clock menu more-arrow no yes mobile

Filed under:

2013 Marlins What Went Right: Starting rotation

The Miami Marlins had Jose Fernandez anchoring the starting rotation in 2013, but the emergence of Nathan Eovaldi and Henderson Alvarez as potential supporting members was a positive.

Jose Fernandez had help in the starting rotation this season in the form of Henderson Alvarez and Nathan Eovaldi.
Jose Fernandez had help in the starting rotation this season in the form of Henderson Alvarez and Nathan Eovaldi.
Steve Mitchell-USA TODAY Sports

The Miami Marlins had a positive experience from much of their pitching staff in 2013, and Jose Fernandez deserved much of the mention in that regard. But to praise Fernandez without considering his running mates this season would be unfair to the strides that Nathan Eovaldi and Henderson Alvarez made this year. Both starters made leaps to become competent Major League contributors in 2013.

Nathan Eovaldi's quest to become a better Major Leaguer began with a simple change: his fastball got better. Eovaldi's fastball velocity increased from an average of around 95 mph to an average of 97 mph this year. Among pitchers with at least 100 innings this season, Eovaldi had the fastest fastball in baseball this year. That sort of two mph increase in velocity tends to yield positive results, as it generally increases whiffs and weaker contact on the fastball as well as general effectiveness of other pitches, leading to a lower ERA. Eovaldi clearly posted a better performance this season, as he put up a 3.36 ERA and 3.59 FIP on the year. That performance far outstripped any expectations of his play. The fastball increase correctly guessed about a 0.6-run drop in ERA from his expected numbers of around a 4.10 ERA mark.
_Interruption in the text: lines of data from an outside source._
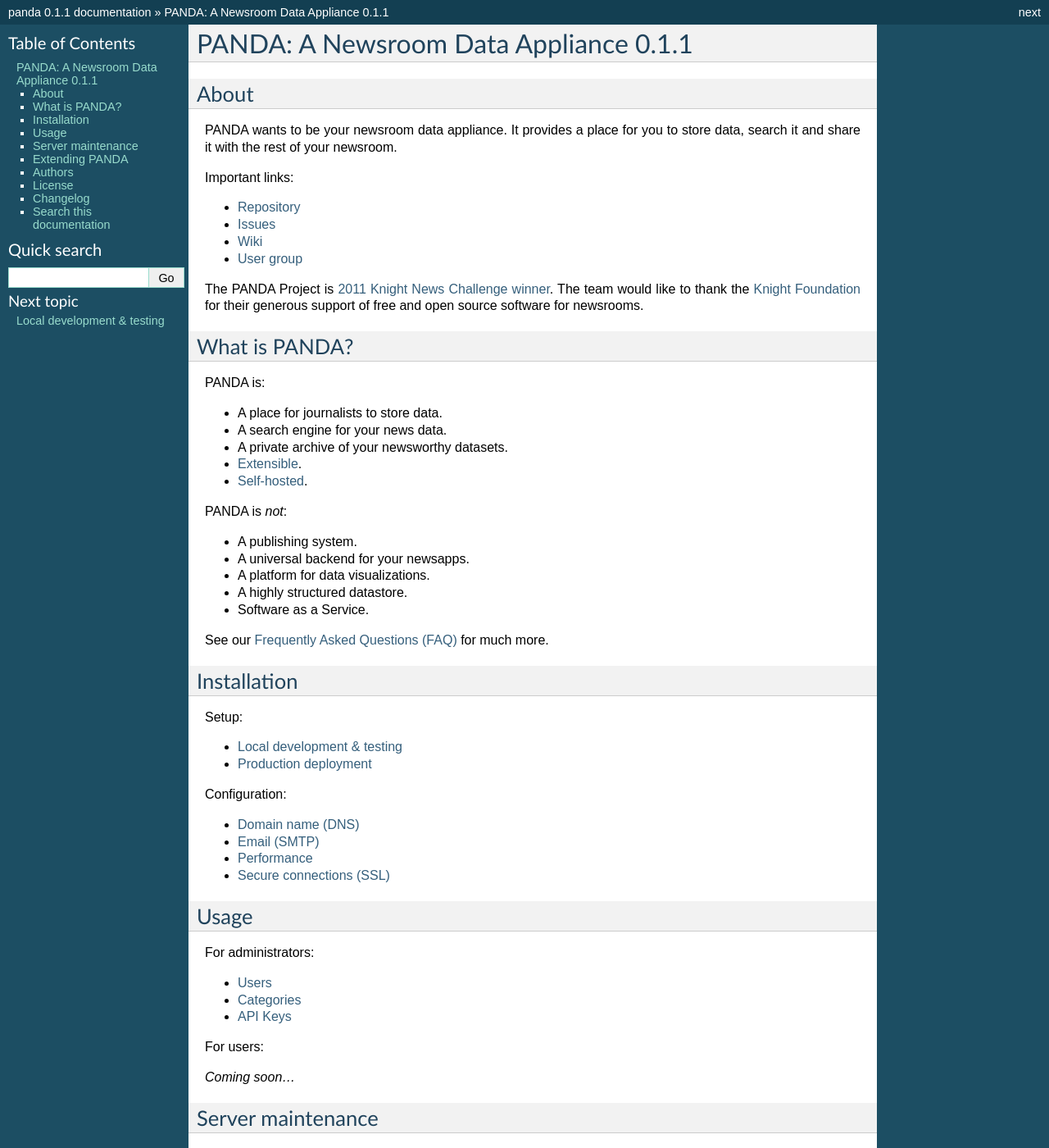
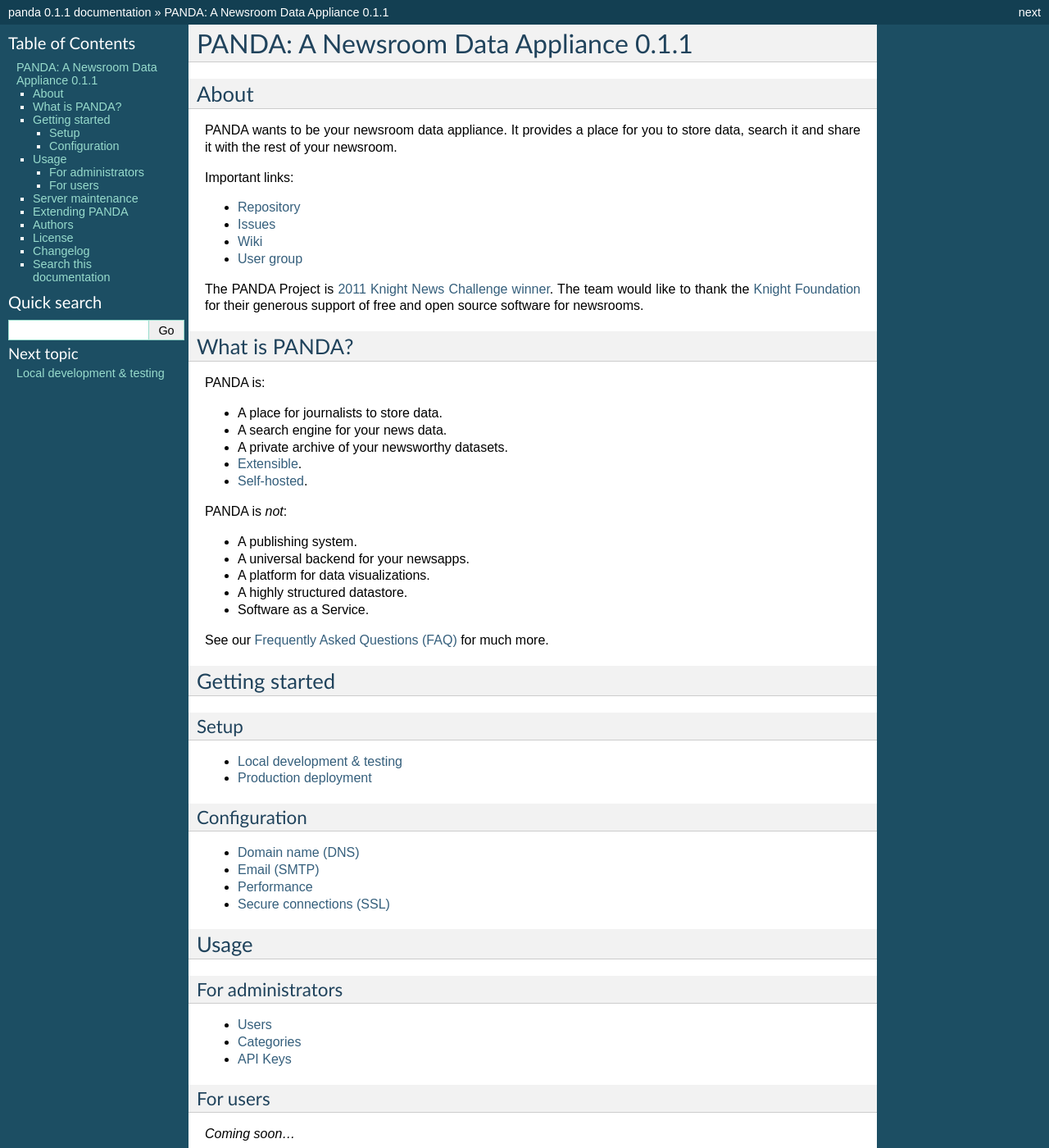
Before and after one commit to pandaproject/panda, a Sphinx documentation site: the page built from docs/index.rst, in a window 1280 px wide and 1400 px high. Shown: the whole window at 82% size. Built offline with Sphinx 7.4.7, drawn with Linux system fonts in a browser that asks for light colours.

Commit message:
Clean up index.html a bit.

```diff
--- a/docs/index.rst
+++ b/docs/index.rst
@@ -37,10 +37,11 @@
 
 See our `Frequently Asked Questions (FAQ) <faq.html>`_ for much more.
 
-Installation
-============
+Getting started
+===============
 
-Setup:
+Setup
+-----
 
 .. toctree::
     :maxdepth: 1
@@ -48,7 +49,8 @@
     local_development.rst
     production.rst
 
-Configuration:
+Configuration
+-------------
 
 .. toctree::
     :maxdepth: 1
@@ -61,7 +63,8 @@
 Usage
 =====
 
-For administrators:
+For administrators
+------------------
 
 .. toctree::
     :maxdepth: 1
@@ -70,7 +73,8 @@
     Categories <categories.rst>
     API Keys <api_keys.rst>
 
-For users:
+For users
+---------
 
 *Coming soon...*
 
```
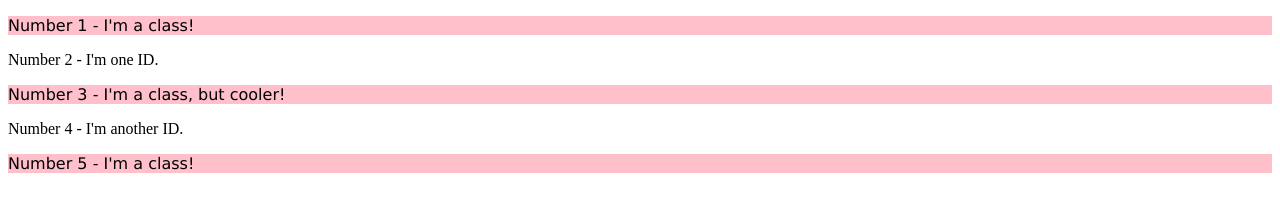
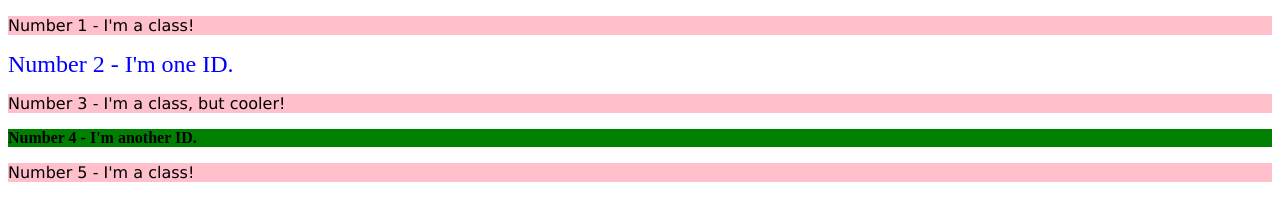
Before and after one commit to fedepds/DWM_TA2s, a plain HTML site: page TA11/index.html in a window 1280 px wide. Drawn offline with Linux system fonts and the light colour scheme.

Commit message:
TA11_final

```diff
--- a/TA11/index.html
+++ b/TA11/index.html
@@ -10,9 +10,9 @@
     </head>
     <body>
         <p class="impares">Number 1 - I'm a class!</p>
-        <div>Number 2 - I'm one ID.</div>
+        <div id="segundo">Number 2 - I'm one ID.</div>
         <p class="impares">Number 3 - I'm a class, but cooler!</p>
-        <div>Number 4 - I'm another ID.</div>
+        <div id="cuarto">  Number 4 - I'm another ID.</div>
         <p class="impares">Number 5 - I'm a class!</p>
     </body>
 
--- a/TA11/styles2.css
+++ b/TA11/styles2.css
@@ -1,5 +1,12 @@
 .impares{
     background-color: pink;
-    font-family: Verdana, DejaVu, sans-serif;
-
+    font-family: Verdana, DeDejaVu sans-serif;
 }
+#segundo {
+    color: blue;
+    font-size: 24px;
+}
+#cuarto{
+    background-color: green;
+    font-weight: 900;
+}
```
But the interesting thing about Eovaldi's fastball is that much of the raw numbers did not improve despite the increased speed. He was getting similar whiff numbers from the fastball this year, indicating that hitters were making just as much contact on the faster offering as they were last year. The only improvement seen was in the balls in play, where Eovaldi did better at suppressing hits and power with the pitch. The weaker contact is something to watch out for next year, but the overall improvement is still commendable.

Alvarez had a much quieter good season, mostly because it did not seem as though he was doing anything different than before. He was still inducing grounders with a heavy 94 mph sinker, and he was still limiting walks with a 6.7 percent rate this season. He was also still struggling with strikeouts, though not to the degree at which he did last season.

The biggest advantage of this year seems to have come from the home run department, as Alvarez's homers disappeared in the move to Marlins Park. He only allowed two homers in 102 2/3 innings in 2013, while before that his career average would have predicted 15 homers allowed at that innings count. Both of his home runs allowed were on the road, but the sample of time was so small that it would be difficult to judge whether he was really helped by Marlins Park's dimensions. However, it is likely that the move to Marlins Park did at least help to take away a few long balls compared to Rogers Centre in Toronto.

Both pitchers still have plenty of flaws. Eovaldi still has not developed a third pitch to complement the fastball and an improving slider. Alvarez is still a pitcher who depends on his defense to do a lot of work, and it is likely they helped him more than expected this season. But both pitchers have emerged as at least competent, which is useful to Miami given the team's tremendous pitching depth. With Eovaldi and Alvarez in the fold for the next few seasons at reduced prices, the Marlins should continue to expect solid, average play from them on the cheap.